#### [PROBLEM TO SOLVE]
Would you output, exactly as written, the line with "klant_rabobank --> state_no_zzp" and all lines after it to the end of the data below, and no others?

#### [DATA FOR THIS TASK]
Start of Block
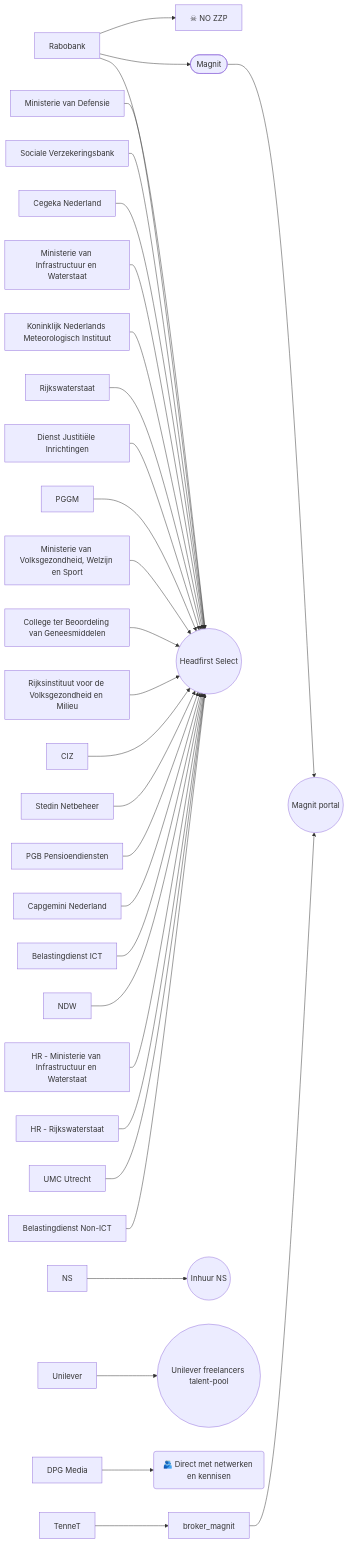
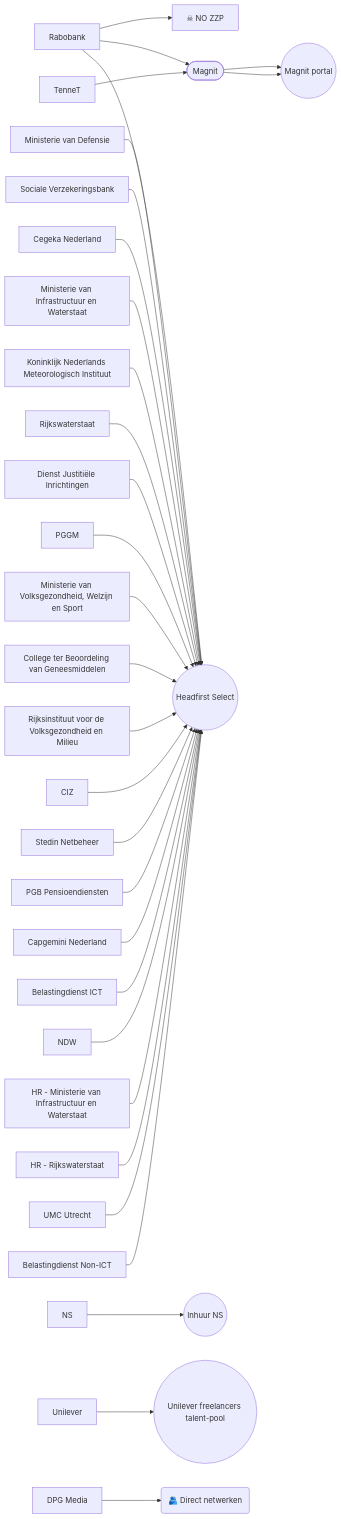
One commit to bneijt/zzp_inhuur_diagram changed the diagram in inhuur_diagram.md. Above: the diagram before and after it, drawn with Mermaid.

Commit message:
Fix magnit broker

````diff
--- a/inhuur_diagram.md
+++ b/inhuur_diagram.md
@@ -1,80 +1,80 @@
 ```mermaid
 flowchart LR
 state_no_zzp["☠ NO ZZP"]
 klant_rabobank["Rabobank"]
 klant_ns["NS"]
 klant_tennet["TenneT"]
 klant_rabobank["Rabobank"]
 klant_ministerie_van_defensie["Ministerie van Defensie"]
 klant_sociale_verzekeringsbank["Sociale Verzekeringsbank"]
 klant_cegeka_nederland["Cegeka Nederland"]
 klant_ministerie_van_infrastructuur_en_waterstaat["Ministerie van Infrastructuur en Waterstaat"]
 klant_koninklijk_nederlands_meteorologisch_instituut["Koninklijk Nederlands Meteorologisch Instituut"]
 klant_rijkswaterstaat["Rijkswaterstaat"]
 klant_dienst_justitiële_inrichtingen["Dienst Justitiële Inrichtingen"]
 klant_pggm["PGGM"]
 klant_ministerie_van_volksgezondheid,_welzijn_en_sport["Ministerie van Volksgezondheid, Welzijn en Sport"]
 klant_college_ter_beoordeling_van_geneesmiddelen["College ter Beoordeling van Geneesmiddelen"]
 klant_rijksinstituut_voor_de_volksgezondheid_en_milieu["Rijksinstituut voor de Volksgezondheid en Milieu"]
 klant_ciz["CIZ"]
 klant_stedin_netbeheer["Stedin Netbeheer"]
 klant_pgb_pensioendiensten["PGB Pensioendiensten"]
 klant_capgemini_nederland_["Capgemini Nederland "]
 klant_belastingdienst_ict["Belastingdienst ICT"]
 klant_ndw["NDW"]
 klant_hr_ministerie_van_infrastructuur_en_waterstaat["HR - Ministerie van Infrastructuur en Waterstaat"]
 klant_hr_rijkswaterstaat["HR - Rijkswaterstaat"]
 klant_umc_utrecht["UMC Utrecht"]
 klant_belastingdienst_non_ict["Belastingdienst Non-ICT"]
 klant_unilever["Unilever"]
 klant_dpg_media["DPG Media"]
 
-boker_magnit([Magnit])
+broker_magnit(["Magnit"])
 
 das_headfirst_select((Headfirst Select))
 click das_headfirst "https://platform.select.hr/" "https://platform.select.hr/"
 das_ns(("Inhuur NS"))
 click das_ns "https://inhuur-ns.my.site.com/" "https://inhuur-ns.my.site.com/"
 
 das_magnit(("Magnit portal"))
 click das_ns "https://portal.magnitglobal.com/" "https://portal.magnitglobal.com/"
 
 das_unilever_talentpool(("Unilever freelancers talent-pool"))
 click das_unilever_talentpool "https://unileverfreelancers.talent-pool.com/" "https://unileverfreelancers.talent-pool.com/"
 
-das_human("🫂 Direct met netwerken en kennisen")
+das_human("🫂 Direct netwerken")
 
 
 klant_rabobank --> state_no_zzp
-klant_rabobank --> boker_magnit --> das_magnit
+klant_rabobank --> broker_magnit --> das_magnit
 
 klant_ns --> das_ns
 
 klant_tennet --> broker_magnit --> das_magnit
 
 klant_rabobank --> das_headfirst_select
 klant_ministerie_van_defensie --> das_headfirst_select
 klant_sociale_verzekeringsbank --> das_headfirst_select
 klant_cegeka_nederland --> das_headfirst_select
 klant_ministerie_van_infrastructuur_en_waterstaat --> das_headfirst_select
 klant_koninklijk_nederlands_meteorologisch_instituut --> das_headfirst_select
 klant_rijkswaterstaat --> das_headfirst_select
 klant_dienst_justitiële_inrichtingen --> das_headfirst_select
 klant_pggm --> das_headfirst_select
 klant_ministerie_van_volksgezondheid,_welzijn_en_sport --> das_headfirst_select
 klant_college_ter_beoordeling_van_geneesmiddelen --> das_headfirst_select
 klant_rijksinstituut_voor_de_volksgezondheid_en_milieu --> das_headfirst_select
 klant_ciz --> das_headfirst_select
 klant_stedin_netbeheer --> das_headfirst_select
 klant_pgb_pensioendiensten --> das_headfirst_select
 klant_capgemini_nederland_ --> das_headfirst_select
 klant_belastingdienst_ict --> das_headfirst_select
 klant_ndw --> das_headfirst_select
 klant_hr_ministerie_van_infrastructuur_en_waterstaat --> das_headfirst_select
 klant_hr_rijkswaterstaat --> das_headfirst_select
 klant_umc_utrecht --> das_headfirst_select
 klant_belastingdienst_non_ict --> das_headfirst_select
 
 klant_unilever --> das_unilever_talentpool
 klant_dpg_media --> das_human
 ```
````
End of Block
#### [ANSWER FOR THE TASK]
 klant_rabobank --> state_no_zzp
-klant_rabobank --> boker_magnit --> das_magnit
+klant_rabobank --> broker_magnit --> das_magnit
 
 klant_ns --> das_ns
 
 klant_tennet --> broker_magnit --> das_magnit
 
 klant_rabobank --> das_headfirst_select
 klant_ministerie_van_defensie --> das_headfirst_select
 klant_sociale_verzekeringsbank --> das_headfirst_select
 klant_cegeka_nederland --> das_headfirst_select
 klant_ministerie_van_infrastructuur_en_waterstaat --> das_headfirst_select
 klant_koninklijk_nederlands_meteorologisch_instituut --> das_headfirst_select
 klant_rijkswaterstaat --> das_headfirst_select
 klant_dienst_justitiële_inrichtingen --> das_headfirst_select
 klant_pggm --> das_headfirst_select
 klant_ministerie_van_volksgezondheid,_welzijn_en_sport --> das_headfirst_select
 klant_college_ter_beoordeling_van_geneesmiddelen --> das_headfirst_select
 klant_rijksinstituut_voor_de_volksgezondheid_en_milieu --> das_headfirst_select
 klant_ciz --> das_headfirst_select
 klant_stedin_netbeheer --> das_headfirst_select
 klant_pgb_pensioendiensten --> das_headfirst_select
 klant_capgemini_nederland_ --> das_headfirst_select
 klant_belastingdienst_ict --> das_headfirst_select
 klant_ndw --> das_headfirst_select
 klant_hr_ministerie_van_infrastructuur_en_waterstaat --> das_headfirst_select
 klant_hr_rijkswaterstaat --> das_headfirst_select
 klant_umc_utrecht --> das_headfirst_select
 klant_belastingdienst_non_ict --> das_headfirst_select
 
 klant_unilever --> das_unilever_talentpool
 klant_dpg_media --> das_human
 ```
````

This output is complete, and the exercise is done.